TASK DATA
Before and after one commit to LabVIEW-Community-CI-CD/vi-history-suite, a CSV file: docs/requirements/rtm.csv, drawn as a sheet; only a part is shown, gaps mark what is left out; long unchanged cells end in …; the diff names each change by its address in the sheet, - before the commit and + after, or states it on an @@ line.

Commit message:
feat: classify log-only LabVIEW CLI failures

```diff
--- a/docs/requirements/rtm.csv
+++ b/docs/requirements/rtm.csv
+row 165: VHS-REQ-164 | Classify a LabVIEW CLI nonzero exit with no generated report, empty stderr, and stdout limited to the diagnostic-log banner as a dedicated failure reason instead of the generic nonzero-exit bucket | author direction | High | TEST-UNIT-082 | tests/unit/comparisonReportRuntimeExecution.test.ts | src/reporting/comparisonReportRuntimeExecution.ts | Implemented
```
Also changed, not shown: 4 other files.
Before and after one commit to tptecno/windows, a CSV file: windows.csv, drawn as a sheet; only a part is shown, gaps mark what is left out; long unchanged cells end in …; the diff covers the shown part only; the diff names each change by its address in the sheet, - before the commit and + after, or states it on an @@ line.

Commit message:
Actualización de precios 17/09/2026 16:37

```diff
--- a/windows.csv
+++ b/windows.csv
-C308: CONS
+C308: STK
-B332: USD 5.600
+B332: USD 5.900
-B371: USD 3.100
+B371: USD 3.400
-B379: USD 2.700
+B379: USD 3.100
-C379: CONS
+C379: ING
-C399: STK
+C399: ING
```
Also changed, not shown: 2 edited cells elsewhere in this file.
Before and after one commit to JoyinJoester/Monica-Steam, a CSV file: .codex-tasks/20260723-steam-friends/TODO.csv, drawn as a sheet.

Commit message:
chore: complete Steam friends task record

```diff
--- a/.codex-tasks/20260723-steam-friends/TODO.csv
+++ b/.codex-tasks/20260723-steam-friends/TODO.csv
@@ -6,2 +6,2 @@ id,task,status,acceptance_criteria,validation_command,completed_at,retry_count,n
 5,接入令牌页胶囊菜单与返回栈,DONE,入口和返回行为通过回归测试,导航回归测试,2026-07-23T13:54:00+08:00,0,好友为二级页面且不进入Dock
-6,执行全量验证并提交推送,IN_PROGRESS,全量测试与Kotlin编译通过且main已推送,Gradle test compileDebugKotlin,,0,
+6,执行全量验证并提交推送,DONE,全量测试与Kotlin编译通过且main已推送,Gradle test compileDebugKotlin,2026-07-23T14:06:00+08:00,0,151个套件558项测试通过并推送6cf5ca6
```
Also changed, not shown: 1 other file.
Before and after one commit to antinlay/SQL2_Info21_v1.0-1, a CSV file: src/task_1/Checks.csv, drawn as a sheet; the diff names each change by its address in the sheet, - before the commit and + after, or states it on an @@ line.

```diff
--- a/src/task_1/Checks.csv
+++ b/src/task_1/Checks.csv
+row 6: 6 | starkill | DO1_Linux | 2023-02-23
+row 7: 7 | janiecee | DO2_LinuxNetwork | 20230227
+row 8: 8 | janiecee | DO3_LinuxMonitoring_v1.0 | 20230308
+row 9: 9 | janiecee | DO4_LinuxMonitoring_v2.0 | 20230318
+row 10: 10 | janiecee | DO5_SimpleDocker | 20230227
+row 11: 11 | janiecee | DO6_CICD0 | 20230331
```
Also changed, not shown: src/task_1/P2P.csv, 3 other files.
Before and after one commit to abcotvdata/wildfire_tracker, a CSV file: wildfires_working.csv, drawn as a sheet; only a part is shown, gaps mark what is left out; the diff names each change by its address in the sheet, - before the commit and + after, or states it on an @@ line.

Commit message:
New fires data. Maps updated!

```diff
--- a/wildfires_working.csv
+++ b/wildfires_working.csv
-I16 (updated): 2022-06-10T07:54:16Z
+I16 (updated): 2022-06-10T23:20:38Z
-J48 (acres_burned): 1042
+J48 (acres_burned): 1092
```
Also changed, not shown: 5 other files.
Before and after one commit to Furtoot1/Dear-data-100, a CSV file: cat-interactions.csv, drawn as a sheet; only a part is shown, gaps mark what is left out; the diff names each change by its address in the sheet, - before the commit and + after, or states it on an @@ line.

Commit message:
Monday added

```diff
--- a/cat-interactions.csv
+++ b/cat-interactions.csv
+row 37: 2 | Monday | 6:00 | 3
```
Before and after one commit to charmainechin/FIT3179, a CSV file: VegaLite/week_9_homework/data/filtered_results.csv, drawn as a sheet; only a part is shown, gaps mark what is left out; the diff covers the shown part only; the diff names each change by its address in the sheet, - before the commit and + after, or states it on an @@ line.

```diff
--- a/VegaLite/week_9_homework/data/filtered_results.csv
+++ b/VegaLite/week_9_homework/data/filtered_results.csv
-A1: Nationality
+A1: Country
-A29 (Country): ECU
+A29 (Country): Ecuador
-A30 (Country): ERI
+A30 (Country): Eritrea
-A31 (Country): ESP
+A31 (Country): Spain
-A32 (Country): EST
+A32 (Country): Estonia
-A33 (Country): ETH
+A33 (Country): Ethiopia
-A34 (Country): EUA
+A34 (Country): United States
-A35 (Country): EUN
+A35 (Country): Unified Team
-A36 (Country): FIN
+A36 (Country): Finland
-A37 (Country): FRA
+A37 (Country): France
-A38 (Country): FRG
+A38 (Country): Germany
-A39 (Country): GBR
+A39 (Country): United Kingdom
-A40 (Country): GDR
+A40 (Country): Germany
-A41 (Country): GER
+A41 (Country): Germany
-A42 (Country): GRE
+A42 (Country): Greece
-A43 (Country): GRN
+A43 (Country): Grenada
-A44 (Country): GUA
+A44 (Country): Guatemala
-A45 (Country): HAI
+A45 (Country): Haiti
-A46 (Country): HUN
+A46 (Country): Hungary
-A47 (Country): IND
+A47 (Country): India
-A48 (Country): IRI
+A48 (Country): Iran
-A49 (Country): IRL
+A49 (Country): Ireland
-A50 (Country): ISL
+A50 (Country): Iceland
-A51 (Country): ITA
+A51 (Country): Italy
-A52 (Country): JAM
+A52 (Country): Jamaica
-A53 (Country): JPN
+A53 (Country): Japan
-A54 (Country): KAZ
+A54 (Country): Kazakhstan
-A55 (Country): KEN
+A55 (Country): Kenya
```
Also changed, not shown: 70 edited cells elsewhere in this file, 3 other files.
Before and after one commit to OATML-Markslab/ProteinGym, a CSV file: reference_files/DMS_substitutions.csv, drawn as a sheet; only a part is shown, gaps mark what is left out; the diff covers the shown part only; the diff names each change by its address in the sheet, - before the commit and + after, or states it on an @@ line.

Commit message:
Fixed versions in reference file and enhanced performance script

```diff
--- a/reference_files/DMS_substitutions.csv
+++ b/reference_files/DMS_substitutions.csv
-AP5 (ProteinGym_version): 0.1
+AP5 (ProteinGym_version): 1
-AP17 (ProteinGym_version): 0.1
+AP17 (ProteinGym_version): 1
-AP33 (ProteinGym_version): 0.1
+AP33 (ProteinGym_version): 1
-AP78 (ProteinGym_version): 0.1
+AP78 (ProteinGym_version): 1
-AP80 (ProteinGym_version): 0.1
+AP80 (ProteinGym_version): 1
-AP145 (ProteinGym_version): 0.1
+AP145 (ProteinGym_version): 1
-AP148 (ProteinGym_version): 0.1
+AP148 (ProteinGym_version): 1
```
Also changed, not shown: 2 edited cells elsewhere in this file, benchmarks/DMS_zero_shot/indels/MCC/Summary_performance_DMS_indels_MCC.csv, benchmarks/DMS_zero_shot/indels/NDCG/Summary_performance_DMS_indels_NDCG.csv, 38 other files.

PROBLEM
Reproduce only this range: the first line of the data above through the line with "Also changed, not shown: 4 other files.", both included, exactly as written.

RESULT OF THIS EXERCISE
Before and after one commit to LabVIEW-Community-CI-CD/vi-history-suite, a CSV file: docs/requirements/rtm.csv, drawn as a sheet; only a part is shown, gaps mark what is left out; long unchanged cells end in …; the diff names each change by its address in the sheet, - before the commit and + after, or states it on an @@ line.

Commit message:
feat: classify log-only LabVIEW CLI failures

```diff
--- a/docs/requirements/rtm.csv
+++ b/docs/requirements/rtm.csv
+row 165: VHS-REQ-164 | Classify a LabVIEW CLI nonzero exit with no generated report, empty stderr, and stdout limited to the diagnostic-log banner as a dedicated failure reason instead of the generic nonzero-exit bucket | author direction | High | TEST-UNIT-082 | tests/unit/comparisonReportRuntimeExecution.test.ts | src/reporting/comparisonReportRuntimeExecution.ts | Implemented
```
Also changed, not shown: 4 other files.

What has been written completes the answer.